The Division I Council voted Wednesday to push the start date back from the originally scheduled Nov. 10 as one of several precautions against the spread of coronavirus.

The later start date coincides with the decision most schools made to send students home from Thanksgiving until January out of concern about a potential late-fall and early-winter flareup of COVID-19. Closed campuses could serve as a quasi bubble for players and provide a window for non-conference games.

The maximum number of regular-season games has been reduced from 31 to 27. The minimum number of games for consideration for the NCAA Tournament was cut from 25 to 13.

Teams can start preseason practices Oct. 14 but will be allowed to work out 12 hours per week beginning Monday.

No scrimmages against other teams or exhibitions are allowed.

In other action, the council voted to extend the recruiting dead period for all sports through Dec. 31. In-person recruiting is not allowed during a dead period, though phone calls and other correspondence are allowed.

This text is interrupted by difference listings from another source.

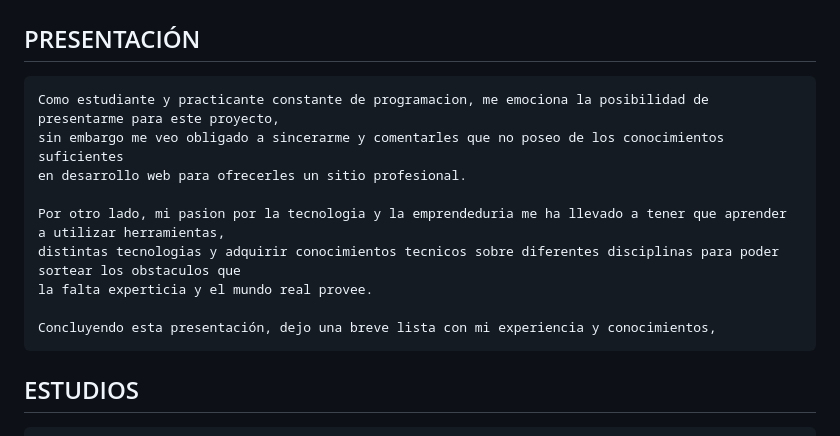
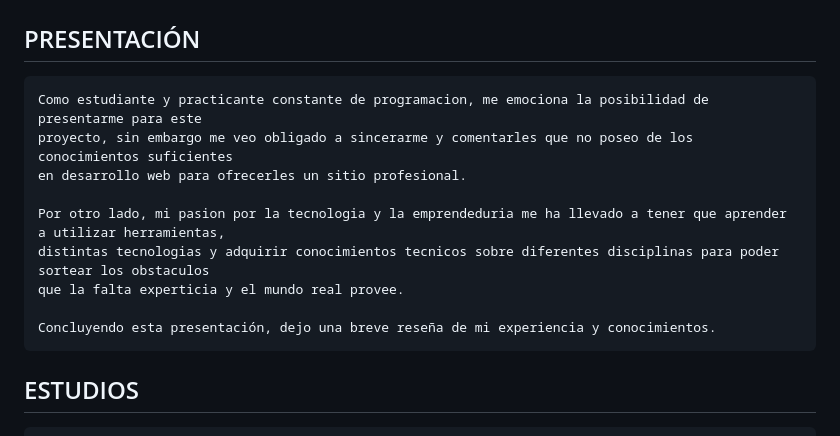
Before and after one commit to minusone98/minusone98.github.io, a Markdown page: README.md, the part around the change. GitHub-like rendering.

Commit message:
stepByStep 2

```diff
--- a/README.md
+++ b/README.md
@@ -21,15 +21,15 @@
     el proceso de creacion.
 
 ## PRESENTACIÓN
-    Como estudiante y practicante constante de programacion, me emociona la posibilidad de presentarme para este proyecto,
-    sin embargo me veo obligado a sincerarme y comentarles que no poseo de los conocimientos suficientes
+    Como estudiante y practicante constante de programacion, me emociona la posibilidad de presentarme para este
+    proyecto, sin embargo me veo obligado a sincerarme y comentarles que no poseo de los conocimientos suficientes
     en desarrollo web para ofrecerles un sitio profesional.
 
     Por otro lado, mi pasion por la tecnologia y la emprendeduria me ha llevado a tener que aprender a utilizar herramientas,
-    distintas tecnologias y adquirir conocimientos tecnicos sobre diferentes disciplinas para poder sortear los obstaculos que
-    la falta experticia y el mundo real provee.
+    distintas tecnologias y adquirir conocimientos tecnicos sobre diferentes disciplinas para poder sortear los obstaculos
+    que la falta experticia y el mundo real provee.
 
-    Concluyendo esta presentación, dejo una breve lista con mi experiencia y conocimientos,
+    Concluyendo esta presentación, dejo una breve reseña de mi experiencia y conocimientos.
 
 ## ESTUDIOS
     - Anteriormente 2 años cursados en Economia - Universidad Nacional de Cuyo.
```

The men’s and women’s basketball oversight committees had jointly recommended a start date of Nov. 21, which would have allowed for games to be played on the weekend before Thanksgiving. The council opted not to do that to avoid a conflict with regular-season football games.

The council is scheduled to meet again Oct. 13-14 and could delay the start date and change other pieces of the basketball framework if circumstances surrounding the virus warrant.